Block your time if you aren’t working

Normal business hours are between 9 a.m. and 5 p.m. Monday through Friday. If you will not be working for some portion of normal business hours, remember to block that portion of the day on your calendar. This will ensure that staff do not schedule meetings you can’t attend. Remember, do not block your calendar just because you are working from home; people attempting to schedule meetings with you will assume you are in a meeting.

Respect people’s calendars

If you are scheduling a meeting, be sure to look at the Scheduling Assistant in Outlook or the Outlook Web Application (OWA) to see meeting attendees’ free and busy times. Do your best to find a time all meeting attendees are free.

Add a Zoom connection

If you’re scheduling a meeting, remember to add a Zoom connection. More information about Zoom can be found below.

Zoom Tips

Many meetings will be conducted on Zoom; having face-to-face contact via video conferencing helps in communication and maintaining connection to our colleagues. For many of us, this amount of videoconferencing will be new. Below is some documentation and tips on accessing and using Zoom.

Do use a headset

It can help with sound (both for you and those who are listening to you) and minimize some of the ambient noise.

Do mute your microphone

If you aren’t speaking, mute yourself. This will minimize background noise and help people trying to speak or listen.

Do turn on video if you can

As stated above, having face-to-face contact can help with communication and connection.

Do watch out for backlighting

Backlighting can make it difficult for people to see you on video (for example, a window that is behind you). This can mean that your face is hard to see.

We’re all human

We will all probably have some embarrassing moments on Zoom especially with children, partners, pets, and others also at home—that's okay!

Teams Tips

Microsoft Teams is a great way to communicate and collaborate within groups or departments. It adds Instant Messaging, Audio, Video, and integration capabilities to help a group's workflow. Teams is most comparable to a competitive product, Slack. Microsoft Teams will eventually be replacing Skype for Business (TBD date).

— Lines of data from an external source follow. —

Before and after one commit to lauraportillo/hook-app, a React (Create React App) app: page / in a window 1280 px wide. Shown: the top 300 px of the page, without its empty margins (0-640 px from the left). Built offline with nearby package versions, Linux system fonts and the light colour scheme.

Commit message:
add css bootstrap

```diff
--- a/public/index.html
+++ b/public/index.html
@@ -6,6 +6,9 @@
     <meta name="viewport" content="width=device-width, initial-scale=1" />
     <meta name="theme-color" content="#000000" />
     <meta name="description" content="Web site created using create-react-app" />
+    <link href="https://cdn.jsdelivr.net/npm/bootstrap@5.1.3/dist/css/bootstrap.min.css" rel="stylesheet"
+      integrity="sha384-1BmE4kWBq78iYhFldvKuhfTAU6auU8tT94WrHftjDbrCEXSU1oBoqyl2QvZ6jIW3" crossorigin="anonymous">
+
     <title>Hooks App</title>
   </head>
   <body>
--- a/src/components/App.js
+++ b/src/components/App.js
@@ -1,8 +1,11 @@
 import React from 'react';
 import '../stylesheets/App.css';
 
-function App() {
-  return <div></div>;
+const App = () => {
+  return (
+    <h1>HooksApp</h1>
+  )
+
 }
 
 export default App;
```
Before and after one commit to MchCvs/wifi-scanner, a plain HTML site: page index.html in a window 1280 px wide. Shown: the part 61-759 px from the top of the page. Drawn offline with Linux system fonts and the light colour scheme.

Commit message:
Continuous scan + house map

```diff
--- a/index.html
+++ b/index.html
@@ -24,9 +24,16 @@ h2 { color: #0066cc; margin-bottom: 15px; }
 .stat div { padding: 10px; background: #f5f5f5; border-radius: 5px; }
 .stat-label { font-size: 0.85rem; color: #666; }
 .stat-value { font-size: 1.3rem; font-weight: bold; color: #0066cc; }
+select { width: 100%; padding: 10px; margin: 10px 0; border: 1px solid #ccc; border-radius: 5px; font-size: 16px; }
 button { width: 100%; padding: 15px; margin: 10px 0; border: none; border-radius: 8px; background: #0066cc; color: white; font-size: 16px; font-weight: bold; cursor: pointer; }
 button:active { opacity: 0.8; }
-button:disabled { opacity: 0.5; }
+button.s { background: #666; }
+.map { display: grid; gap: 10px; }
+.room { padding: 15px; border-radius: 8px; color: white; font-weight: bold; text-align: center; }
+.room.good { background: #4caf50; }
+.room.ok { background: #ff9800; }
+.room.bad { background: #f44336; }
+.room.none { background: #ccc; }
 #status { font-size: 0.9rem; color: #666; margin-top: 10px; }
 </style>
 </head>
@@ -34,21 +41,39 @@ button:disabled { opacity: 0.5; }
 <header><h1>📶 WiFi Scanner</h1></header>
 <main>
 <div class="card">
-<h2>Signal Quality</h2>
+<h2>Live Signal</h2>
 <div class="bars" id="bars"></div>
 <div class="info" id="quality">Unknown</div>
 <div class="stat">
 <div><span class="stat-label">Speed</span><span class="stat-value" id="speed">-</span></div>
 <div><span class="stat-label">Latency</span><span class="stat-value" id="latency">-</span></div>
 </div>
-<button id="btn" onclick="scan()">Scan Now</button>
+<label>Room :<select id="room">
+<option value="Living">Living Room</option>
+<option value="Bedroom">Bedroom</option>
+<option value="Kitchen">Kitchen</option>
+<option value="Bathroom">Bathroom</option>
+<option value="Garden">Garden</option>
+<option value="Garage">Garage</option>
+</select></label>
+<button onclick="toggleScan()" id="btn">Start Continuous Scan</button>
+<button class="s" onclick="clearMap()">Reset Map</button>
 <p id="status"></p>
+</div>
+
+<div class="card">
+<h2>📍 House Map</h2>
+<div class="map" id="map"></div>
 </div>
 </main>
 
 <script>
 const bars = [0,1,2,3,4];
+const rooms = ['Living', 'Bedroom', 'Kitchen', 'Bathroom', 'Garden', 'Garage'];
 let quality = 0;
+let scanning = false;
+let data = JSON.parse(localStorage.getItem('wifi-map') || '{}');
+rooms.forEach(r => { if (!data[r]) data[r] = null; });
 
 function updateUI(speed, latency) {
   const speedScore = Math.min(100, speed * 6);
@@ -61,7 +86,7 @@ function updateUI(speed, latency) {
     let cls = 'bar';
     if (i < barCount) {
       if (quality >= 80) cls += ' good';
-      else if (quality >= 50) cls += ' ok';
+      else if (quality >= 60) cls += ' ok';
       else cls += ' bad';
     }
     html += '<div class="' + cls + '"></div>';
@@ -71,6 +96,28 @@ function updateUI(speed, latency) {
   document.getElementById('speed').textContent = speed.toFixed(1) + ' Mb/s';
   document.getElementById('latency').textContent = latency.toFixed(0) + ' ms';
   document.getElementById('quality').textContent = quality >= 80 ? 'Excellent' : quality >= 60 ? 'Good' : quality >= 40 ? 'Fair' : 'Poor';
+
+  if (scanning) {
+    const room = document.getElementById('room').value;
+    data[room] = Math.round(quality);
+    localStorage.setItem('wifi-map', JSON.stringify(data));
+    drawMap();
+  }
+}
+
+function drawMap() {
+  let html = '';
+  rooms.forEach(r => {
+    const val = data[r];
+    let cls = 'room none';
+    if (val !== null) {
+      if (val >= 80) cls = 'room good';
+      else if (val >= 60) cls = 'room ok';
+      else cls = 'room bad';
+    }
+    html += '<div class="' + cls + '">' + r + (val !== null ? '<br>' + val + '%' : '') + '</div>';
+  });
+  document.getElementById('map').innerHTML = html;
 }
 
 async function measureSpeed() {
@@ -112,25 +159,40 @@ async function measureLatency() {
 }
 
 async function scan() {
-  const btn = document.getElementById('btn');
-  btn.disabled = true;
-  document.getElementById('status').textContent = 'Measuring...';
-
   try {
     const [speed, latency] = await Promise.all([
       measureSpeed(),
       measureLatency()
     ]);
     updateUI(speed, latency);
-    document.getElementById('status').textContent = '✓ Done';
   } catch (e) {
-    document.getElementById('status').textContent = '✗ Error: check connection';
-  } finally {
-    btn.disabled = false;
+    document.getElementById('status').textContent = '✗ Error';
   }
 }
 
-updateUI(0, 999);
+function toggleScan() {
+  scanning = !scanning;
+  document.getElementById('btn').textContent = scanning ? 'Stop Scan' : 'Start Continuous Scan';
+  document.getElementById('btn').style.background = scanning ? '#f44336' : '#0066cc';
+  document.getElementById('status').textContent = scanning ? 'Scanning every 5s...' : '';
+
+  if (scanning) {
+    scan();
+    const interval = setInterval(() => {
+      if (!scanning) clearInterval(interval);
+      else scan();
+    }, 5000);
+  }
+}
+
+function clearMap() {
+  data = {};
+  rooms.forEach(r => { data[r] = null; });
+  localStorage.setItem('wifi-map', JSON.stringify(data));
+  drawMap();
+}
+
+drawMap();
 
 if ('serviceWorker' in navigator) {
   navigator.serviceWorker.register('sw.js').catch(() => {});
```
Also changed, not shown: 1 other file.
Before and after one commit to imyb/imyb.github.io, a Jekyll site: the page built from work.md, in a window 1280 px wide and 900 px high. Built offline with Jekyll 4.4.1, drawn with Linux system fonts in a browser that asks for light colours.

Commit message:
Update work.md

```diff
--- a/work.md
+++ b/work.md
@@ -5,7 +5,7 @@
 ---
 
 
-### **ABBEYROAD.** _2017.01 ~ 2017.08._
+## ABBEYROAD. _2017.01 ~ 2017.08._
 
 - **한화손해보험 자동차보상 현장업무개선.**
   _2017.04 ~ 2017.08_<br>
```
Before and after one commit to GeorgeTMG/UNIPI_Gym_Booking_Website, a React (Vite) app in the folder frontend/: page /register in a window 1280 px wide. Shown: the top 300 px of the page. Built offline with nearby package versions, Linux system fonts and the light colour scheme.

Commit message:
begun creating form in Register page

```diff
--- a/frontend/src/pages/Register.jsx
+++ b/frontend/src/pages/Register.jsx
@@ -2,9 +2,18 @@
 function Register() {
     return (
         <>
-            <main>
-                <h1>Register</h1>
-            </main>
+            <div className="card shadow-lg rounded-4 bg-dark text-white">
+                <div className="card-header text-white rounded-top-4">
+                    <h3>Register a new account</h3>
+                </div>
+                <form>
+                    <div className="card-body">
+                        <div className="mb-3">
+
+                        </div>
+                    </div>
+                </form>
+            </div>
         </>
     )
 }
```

Microsoft Teams sits on top of an Office 365 Group

As a reminder, Office 365 Groups offer a Distribution List, shared mailbox archive, shared calendar, Planner, OneDrive storage, Team SharePoint site, and Flow/Forms integration.